◆ SUPPLIED ENTRIES:
========
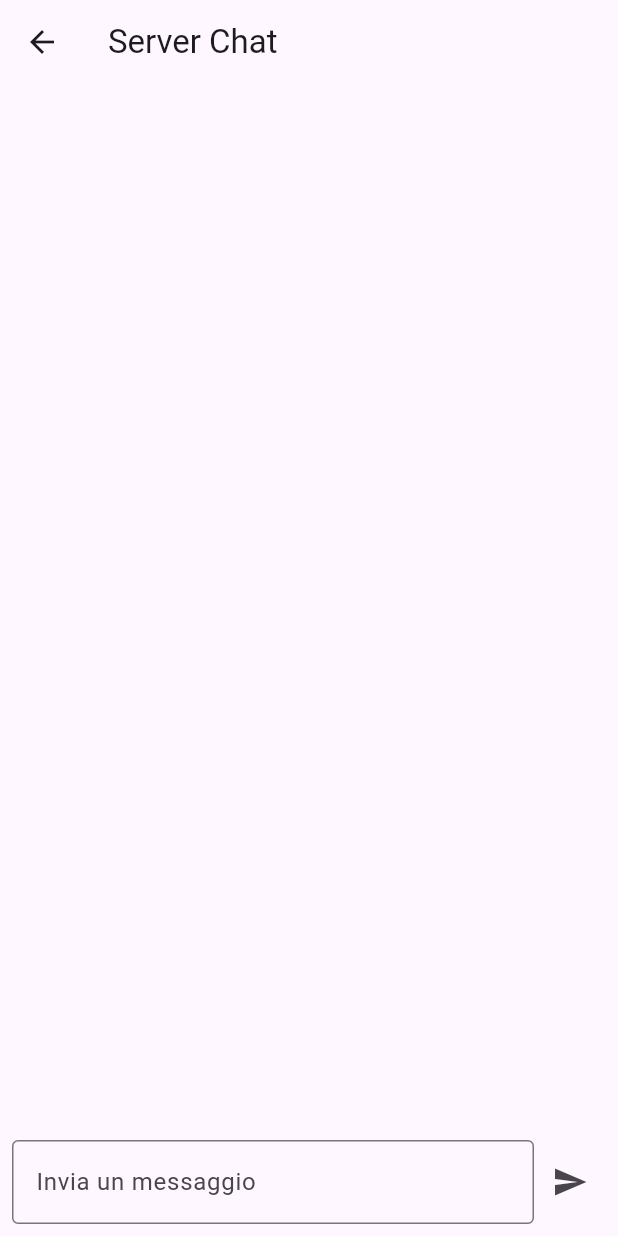
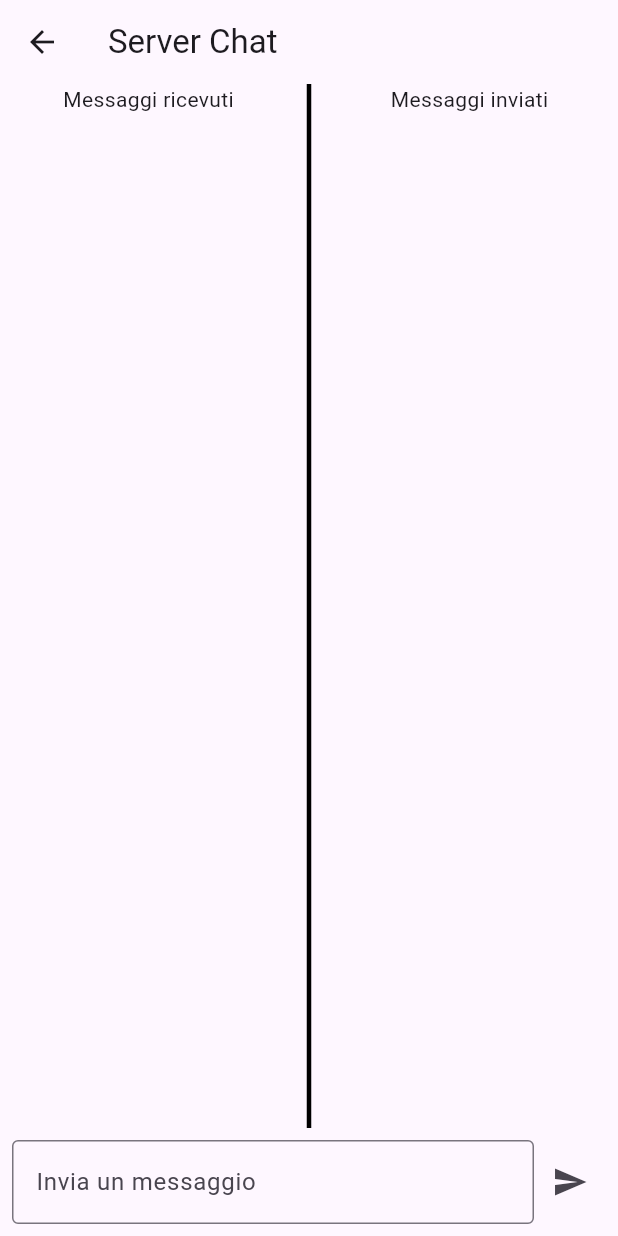
Before and after one commit to matteokalcich/Sockets, a Flutter app: the ChosenChat screen opened directly with empty values, after a tap on the "send" icon, on a phone screen of 412 x 824 dp. Run offline on Flutter 3.47's test engine with Material 3 defaults, Android fonts, the light colour scheme and no system bars.

Commit message:
changed layout

```diff
--- a/lib/screens/ChosenChat.dart
+++ b/lib/screens/ChosenChat.dart
@@ -1,3 +1,5 @@
+import 'dart:async';
+
 import 'package:flutter/material.dart';
 import 'package:flutterclient/screens/ListChat.dart';
 import '../backend/MessageReceiver.dart';
@@ -14,19 +16,18 @@ class ChosenChat extends StatefulWidget {
   _ChosenChat createState() => _ChosenChat();
 }
 
-//TODO aggiungere possibilità mandare messaggi
-
 class _ChosenChat extends State<ChosenChat> {
-  final List<String> messages = []; // Lista dei messaggi
+  final List<String> receivedMessages = []; // Lista dei messaggi ricevuti
+  final List<String> sentMessages = []; // Lista dei messaggi inviati
   final TextEditingController _controller =
       TextEditingController(); // Controller per la TextField
   final ScrollController _scrollController = ScrollController();
+  final ScrollController _scrollController1 = ScrollController();
+
   @override
   void initState() {
     super.initState();
     creaListener();
-    //serverChat = ServerChat(); // Inizializzo ServerChat
-    //waitServerConnection(); // Avvio la connessione al server
   }
 
   Future<void> creaListener() async {
@@ -34,64 +35,30 @@ class _ChosenChat extends State<ChosenChat> {
   }
 
   Future<void> listener() async {
-    // Avvio l'Isolate per l'ascolto
     await MessageReceiver.instance.startListening();
 
-    // Ascolto i messaggi ricevuti dall'Isolate
     MessageReceiver.instance.broadcastStream.listen((message) {
       if (!message.toString().contains("List,")) {
         if (!message.toString().contains("A chi vuoi inviarlo?")) {
           setState(() {
-            messages.add(message); // Aggiungi il messaggio alla lista
+            receivedMessages
+                .add(message); // Aggiungi il messaggio ricevuto alla lista
             _scrollToBottom(); // Scorri automaticamente verso il basso
           });
         } else {
           _sendMessageToWhichClient(widget.name_client);
         }
       }
-      print("Messaggio ricevuto dall'Isolate: $message");
 
       if (message.toString().contains("broadcast")) {
-        messages.remove(message);
-
+        receivedMessages.remove(message);
         _sendMessageToWhichClient(widget.name_client);
       }
     });
-    // Quando sei pronto per iniziare a ricevere messaggi dal server
+
     widget.serverChat?.startReceivingMessages();
   }
 
-  /*
-  Future<void> waitServerConnection() async {
-    await initServerConnection();
-  }
-
-  // Inizializza la connessione al server e l'ascolto dei messaggi
-  Future<void> initServerConnection() async {
-    print('Tentativo di connessione al server...');
-    // Connettiti al server
-    await serverChat.connectToServer();
-    // Controlla che la connessione sia stata stabilita prima di avviare l'ascolto
-    if (serverChat.socket != null) {
-      print('Connessione riuscita!');
-      // Avvio l'Isolate per l'ascolto
-      await MessageReceiver.instance.startListening();
-      // Ascolto i messaggi ricevuti dall'Isolate
-      MessageReceiver.instance.receivePort.listen((message) {
-        setState(() {
-          messages.add(message); // Aggiungi il messaggio alla lista
-          _scrollToBottom(); // Scorri automaticamente verso il basso
-        });
-        print("Messaggio ricevuto dall'Isolate: $message");
-      });
-      // Quando sei pronto per iniziare a ricevere messaggi dal server
-      serverChat.startReceivingMessages();
-    } else {
-      print('Errore: connessione al server fallita.');
-    }
-  }
-  */
-  // Scorri automaticamente verso l'ultimo messaggio
   void _scrollToBottom() {
     if (_scrollController.hasClients) {
       _scrollController.animateTo(
@@ -102,18 +69,25 @@ class _ChosenChat extends State<ChosenChat> {
     }
   }
 
-  // Invia il messaggiodel client a cui mandare i messaggi al server
   Future<void> _sendMessageToWhichClient(String client) async {
-    await widget.serverChat?.sendMessage(client); // Invia il messaggio
-    await widget.serverChat?.sendMessage("/exit");
+    String tmp = "$client\n/exit";
+    await widget.serverChat?.sendMessage(tmp); // Invia il messaggio
+    //await widget.serverChat?.sendMessage("/exit");
   }
 
-  // Invia un messaggio al server
   void _sendMessage() {
     final text = _controller.text.trim();
     if (text.isNotEmpty) {
+      setState(() {
+        sentMessages.add(text); // Aggiungi il messaggio inviato alla lista
+      });
       widget.serverChat?.sendMessage(text); // Invia il messaggio
       _controller.clear(); // Pulisci il TextField
+      _scrollController1.animateTo(
+        _scrollController1.position.maxScrollExtent,
+        duration: Duration(seconds: 1),
+        curve: Curves.easeOut,
+      );
     }
   }
 
@@ -126,24 +100,32 @@ class _ChosenChat extends State<ChosenChat> {
       body: Column(
         children: [
           Expanded(
-            child: Container(
-              decoration: BoxDecoration(
-                borderRadius: BorderRadius.circular(10),
-              ),
-              child: Expanded(
+            child: Row(
+              children: [
+                Expanded(
+                  child: Column(
+                    children: [
+                      const Text('Messaggi ricevuti'),
+                      const SizedBox(height: 20),
+                      Expanded(
                         child: ListView.builder(
-                  itemCount: messages.length,
+                          itemCount: receivedMessages.length,
                           controller: _scrollController,
                           itemBuilder: (context, index) {
                             return Container(
-                      color: Colors.black,
+                              decoration: BoxDecoration(
+                                borderRadius: BorderRadius.circular(
+                                    50), // Bordo circolare
+                                color: Colors.red, // Colore di sfondo rosso
+                              ),
+                              margin: const EdgeInsets.symmetric(
+                                  vertical: 5,
+                                  horizontal: 10), // Margine tra gli elementi
                               child: IntrinsicWidth(
                                 child: ListTile(
-
-
                                   title: Text(
-                            messages[index],
-                            style: TextStyle(color: Colors.white),
+                                    receivedMessages[index],
+                                    style: const TextStyle(color: Colors.white),
                                   ),
                                 ),
                               ),
@@ -151,24 +133,66 @@ class _ChosenChat extends State<ChosenChat> {
                           },
                         ),
                       ),
+                    ],
+                  ),
+                ),
+                const VerticalDivider(
+                  color: Colors.black,
+                  thickness: 3,
+                ),
+                Expanded(
+                  child: Column(
+                    children: [
+                      const Text('Messaggi inviati'),
+                      const SizedBox(height: 20),
+                      Expanded(
+                        child: ListView.builder(
+                          itemCount: sentMessages.length,
+                          controller: _scrollController1,
+                          itemBuilder: (context, index) {
+                            return Container(
+                              decoration: BoxDecoration(
+                                borderRadius: BorderRadius.circular(
+                                    50), // Bordo circolare
+                                color: Colors.blueAccent
+                                    .withOpacity(0.7), // Colore di sfondo
+                              ),
+                              margin: const EdgeInsets.symmetric(
+                                  vertical: 5,
+                                  horizontal: 10), // Margine tra gli elementi
+                              child: IntrinsicWidth(
+                                child: ListTile(
+                                  title: Text(
+                                    sentMessages[index],
+                                    style: const TextStyle(color: Colors.white),
+                                  ),
+                                ),
+                              ),
+                            );
+                          },
+                        ),
+                      ),
+                    ],
+                  ),
+                ),
+              ],
             ),
           ),
           Padding(
             padding: const EdgeInsets.all(8.0),
             child: Row(
-              mainAxisSize: MainAxisSize.max, // Imposta la larghezza massima
               children: [
                 Expanded(
                   child: TextField(
                     controller: _controller,
-                    decoration: InputDecoration(
+                    decoration: const InputDecoration(
                       border: OutlineInputBorder(),
                       labelText: 'Invia un messaggio',
                     ),
                   ),
                 ),
                 IconButton(
-                  icon: Icon(Icons.send),
+                  icon: const Icon(Icons.send),
                   onPressed:
                       _sendMessage, // Chiama la funzione per inviare messaggi
                 ),
@@ -185,6 +209,7 @@ class _ChosenChat extends State<ChosenChat> {
     _controller
         .dispose(); // Dispose del controller quando il widget viene distrutto
     _scrollController.dispose(); // Dispose del controller dello scroll
+    _scrollController1.dispose();
     super.dispose();
   }
 }
```
Lines whose indentation alone changed are shown as unchanged.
========
◆ ASSIGNMENT:
If a line of the listing above holds the string "contains", copy it.

◆ TASK ANSWER:
       if (!message.toString().contains("List,")) {
         if (!message.toString().contains("A chi vuoi inviarlo?")) {
       if (message.toString().contains("broadcast")) {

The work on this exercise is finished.